▶ _Instructions for the task_: Reproduce the complete set of records exactly. No picture is to appear in the copy.

Before-and-after page screenshots
******

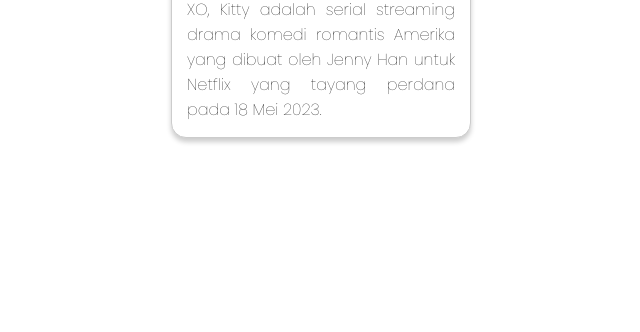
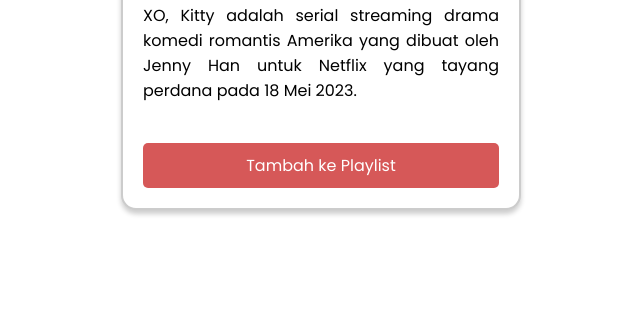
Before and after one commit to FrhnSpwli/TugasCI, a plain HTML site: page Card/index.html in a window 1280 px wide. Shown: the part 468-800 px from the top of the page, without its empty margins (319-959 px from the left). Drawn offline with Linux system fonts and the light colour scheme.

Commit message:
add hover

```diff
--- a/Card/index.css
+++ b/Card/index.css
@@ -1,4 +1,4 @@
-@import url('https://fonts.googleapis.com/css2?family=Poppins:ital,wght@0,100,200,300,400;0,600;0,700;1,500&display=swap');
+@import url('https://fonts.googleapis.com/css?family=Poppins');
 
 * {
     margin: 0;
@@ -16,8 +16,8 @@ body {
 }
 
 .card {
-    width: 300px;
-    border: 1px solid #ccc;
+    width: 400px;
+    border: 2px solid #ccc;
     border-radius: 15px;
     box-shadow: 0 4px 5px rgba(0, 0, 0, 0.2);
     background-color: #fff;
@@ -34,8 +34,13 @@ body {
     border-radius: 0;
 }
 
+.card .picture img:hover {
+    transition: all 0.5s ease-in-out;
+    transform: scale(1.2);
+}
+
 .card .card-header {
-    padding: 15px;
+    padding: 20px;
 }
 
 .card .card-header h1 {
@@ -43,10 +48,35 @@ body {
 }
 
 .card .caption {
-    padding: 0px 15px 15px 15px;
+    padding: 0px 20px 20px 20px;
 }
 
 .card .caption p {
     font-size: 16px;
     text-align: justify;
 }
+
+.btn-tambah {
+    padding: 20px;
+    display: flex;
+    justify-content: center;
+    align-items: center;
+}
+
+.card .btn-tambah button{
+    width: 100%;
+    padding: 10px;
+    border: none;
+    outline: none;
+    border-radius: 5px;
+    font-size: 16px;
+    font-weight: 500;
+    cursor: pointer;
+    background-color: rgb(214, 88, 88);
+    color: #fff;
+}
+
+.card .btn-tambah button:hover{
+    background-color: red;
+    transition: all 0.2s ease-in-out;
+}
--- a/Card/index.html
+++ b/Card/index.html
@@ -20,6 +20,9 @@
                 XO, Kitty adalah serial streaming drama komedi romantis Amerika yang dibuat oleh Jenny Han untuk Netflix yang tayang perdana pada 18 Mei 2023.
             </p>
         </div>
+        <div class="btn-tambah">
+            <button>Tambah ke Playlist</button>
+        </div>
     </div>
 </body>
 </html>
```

******

▶ _Solved problem_:
Before and after one commit to FrhnSpwli/TugasCI, a plain HTML site: page Card/index.html in a window 1280 px wide. Shown: the part 468-800 px from the top of the page, without its empty margins (319-959 px from the left). Drawn offline with Linux system fonts and the light colour scheme.

Commit message:
add hover

```diff
--- a/Card/index.css
+++ b/Card/index.css
@@ -1,4 +1,4 @@
-@import url('https://fonts.googleapis.com/css2?family=Poppins:ital,wght@0,100,200,300,400;0,600;0,700;1,500&display=swap');
+@import url('https://fonts.googleapis.com/css?family=Poppins');
 
 * {
     margin: 0;
@@ -16,8 +16,8 @@ body {
 }
 
 .card {
-    width: 300px;
-    border: 1px solid #ccc;
+    width: 400px;
+    border: 2px solid #ccc;
     border-radius: 15px;
     box-shadow: 0 4px 5px rgba(0, 0, 0, 0.2);
     background-color: #fff;
@@ -34,8 +34,13 @@ body {
     border-radius: 0;
 }
 
+.card .picture img:hover {
+    transition: all 0.5s ease-in-out;
+    transform: scale(1.2);
+}
+
 .card .card-header {
-    padding: 15px;
+    padding: 20px;
 }
 
 .card .card-header h1 {
@@ -43,10 +48,35 @@ body {
 }
 
 .card .caption {
-    padding: 0px 15px 15px 15px;
+    padding: 0px 20px 20px 20px;
 }
 
 .card .caption p {
     font-size: 16px;
     text-align: justify;
 }
+
+.btn-tambah {
+    padding: 20px;
+    display: flex;
+    justify-content: center;
+    align-items: center;
+}
+
+.card .btn-tambah button{
+    width: 100%;
+    padding: 10px;
+    border: none;
+    outline: none;
+    border-radius: 5px;
+    font-size: 16px;
+    font-weight: 500;
+    cursor: pointer;
+    background-color: rgb(214, 88, 88);
+    color: #fff;
+}
+
+.card .btn-tambah button:hover{
+    background-color: red;
+    transition: all 0.2s ease-in-out;
+}
--- a/Card/index.html
+++ b/Card/index.html
@@ -20,6 +20,9 @@
                 XO, Kitty adalah serial streaming drama komedi romantis Amerika yang dibuat oleh Jenny Han untuk Netflix yang tayang perdana pada 18 Mei 2023.
             </p>
         </div>
+        <div class="btn-tambah">
+            <button>Tambah ke Playlist</button>
+        </div>
     </div>
 </body>
 </html>
```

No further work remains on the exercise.